In Memory of



Obituary for Elizabeth Wilken
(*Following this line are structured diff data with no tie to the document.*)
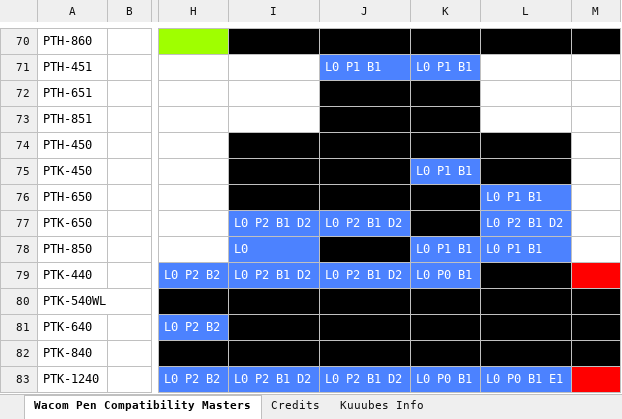
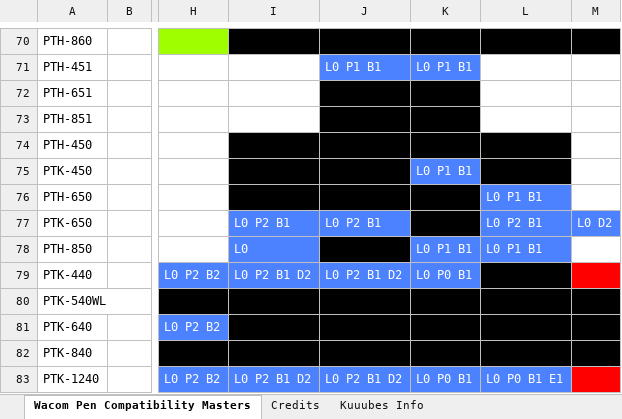
Before and after one commit to Kuuuube/Kuuuube.github.io, an Excel workbook: kuuube's_wacom_tablet_pen_compatibility_mastersheet.xlsx, sheet Wacom Pen Compatibility Masters, drawn as a sheet; only a part is shown, gaps mark what is left out; values as stored, in another font and other column widths than the file's, no borders; charts and pictures not drawn; the diff names each change by its address in the sheet, - before the commit and + after, or states it on an @@ line.

Commit message:
Update sheets

```diff
--- a/kuuube's_wacom_tablet_pen_compatibility_mastersheet.xlsx (sheet Wacom Pen Compatibility Masters)
+++ b/kuuube's_wacom_tablet_pen_compatibility_mastersheet.xlsx (sheet Wacom Pen Compatibility Masters)
-I77: L0 P2 B1 D2
+I77: L0 P2 B1
-J77: L0 P2 B1 D2
+J77: L0 P2 B1
-L77: L0 P2 B1 D2
+L77: L0 P2 B1
-M77: (empty)
+M77: L0 D2
-M77 fill: none
+M77 fill: #4C82FF
```
Also changed, not shown: sheet Credits, kuuube's_tablet_buying_guide.xlsx, kuuube's_wacom_nib_compatibility_mastersheet.xlsx, 10 other files.
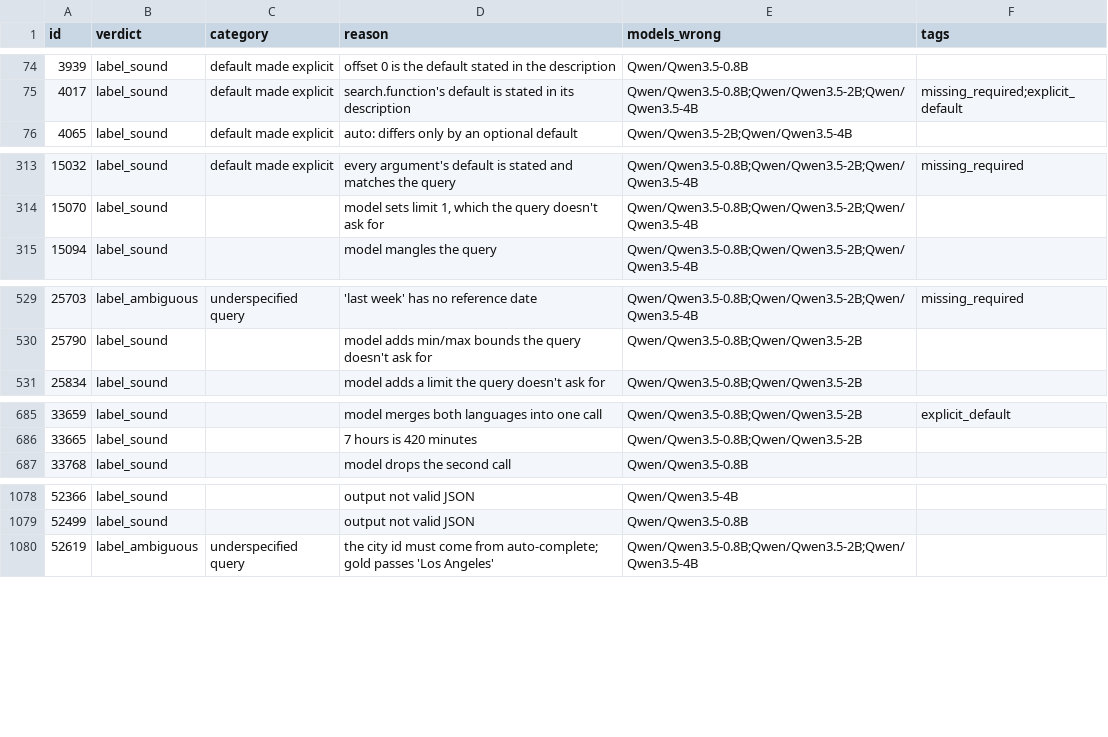
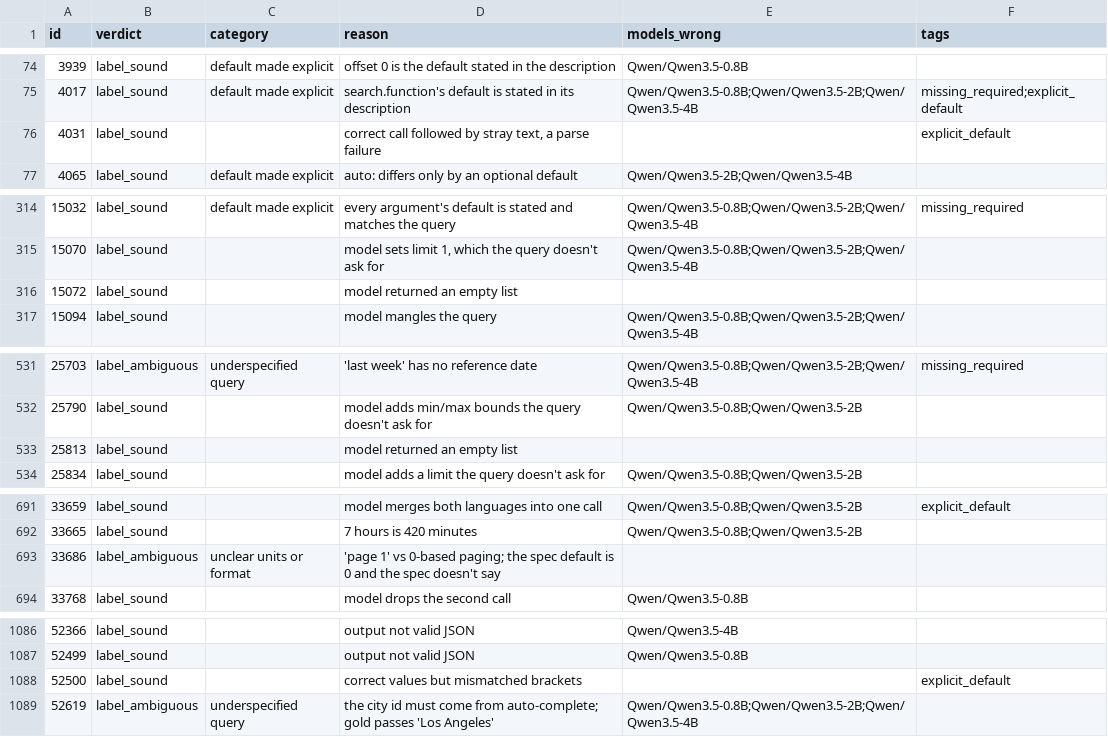
Before and after one commit to joaomigueloliveira/ml, a CSV file: data/audit/test_labels.csv, drawn as a sheet; only a part is shown, gaps mark what is left out; the diff covers the shown part only; the diff names each change by its address in the sheet, - before the commit and + after, or states it on an @@ line.

Commit message:
feat: official baselines on test, test-clean and BFCL (#24)
* feat: record commit, model revision and decoding settings in fc-eval runs

* feat: official baselines on test, test-clean and BFCL

* fix: review findings: exact integers, Wilson intervals, clean-tree runs, shared stats

* fix: audit verdicts persist across runs; baselines re-run from a clean commit

```diff
--- a/data/audit/test_labels.csv
+++ b/data/audit/test_labels.csv
+row 76: 4031 | label_sound |  | correct call followed by stray text, a parse failure |  | explicit_default
+row 316: 15072 | label_sound |  | model returned an empty list
+row 533: 25813 | label_sound |  | model returned an empty list
+row 693: 33686 | label_ambiguous | unclear units or format | 'page 1' vs 0-based paging; the spec default is 0 and the spec doesn't say
+row 1088: 52500 | label_sound |  | correct values but mismatched brackets |  | explicit_default
```
Also changed, not shown: 4 added rows and 5 edited cells elsewhere in this file, 24 other files.
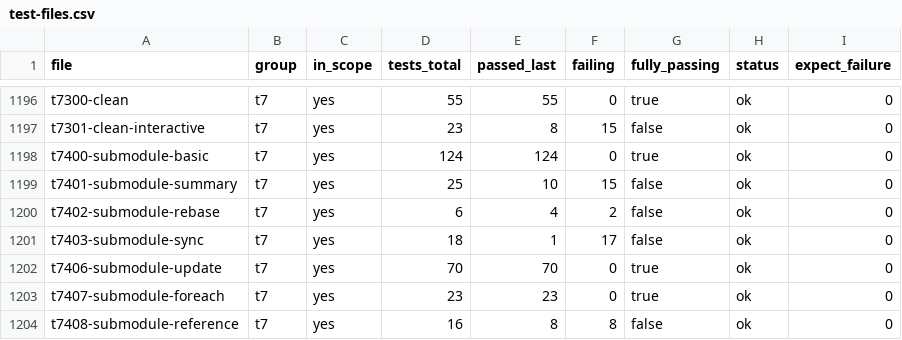
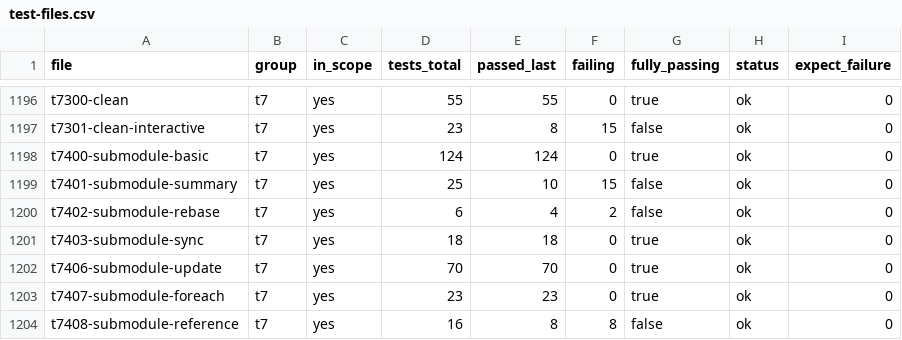
Before and after one commit to yonasBSD/grit, a CSV file: data/test-files.csv, drawn as a sheet; only a part is shown, gaps mark what is left out.

Commit message:
test: refresh passing t7403 submodule sync

```diff
--- a/data/test-files.csv
+++ b/data/test-files.csv
@@ -1200,3 +1200,3 @@ t7401-submodule-summary	t7	yes	25	10	15	false	ok	0
 t7402-submodule-rebase	t7	yes	6	4	2	false	ok	0
-t7403-submodule-sync	t7	yes	18	1	17	false	ok	0
+t7403-submodule-sync	t7	yes	18	18	0	true	ok	0
 t7406-submodule-update	t7	yes	70	70	0	true	ok	0
```
Also changed, not shown: 8 other files.
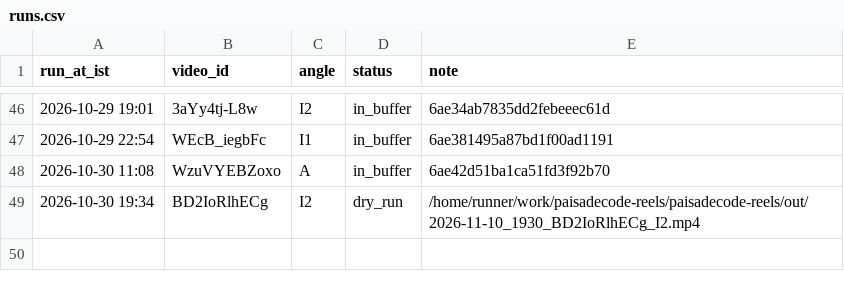
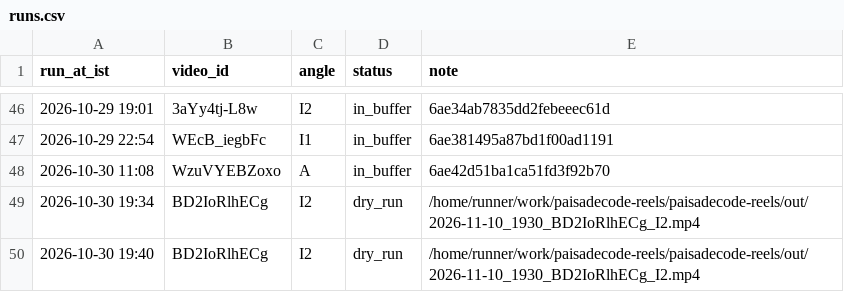
Before and after one commit to candidmarketingltd-art/paisadecode-reels, a CSV file: logs/runs.csv, drawn as a sheet; only a part is shown, gaps mark what is left out; the diff names each change by its address in the sheet, - before the commit and + after, or states it on an @@ line.

Commit message:
reel run 4

```diff
--- a/logs/runs.csv
+++ b/logs/runs.csv
+row 50: 2026-10-30 19:40 | BD2IoRlhECg | I2 | dry_run | /home/runner/work/paisadecode-reels/paisadecode-reels/out/2026-11-10_1930_BD2IoRlhECg_I2.mp4
```
Also changed, not shown: 1 other file.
It is with sadness that we announce the sudden passing of Elizabeth Rose Wilken, (Aunty Liz) 75, of Chatham, Ontario, on Monday, November 11th, 2019.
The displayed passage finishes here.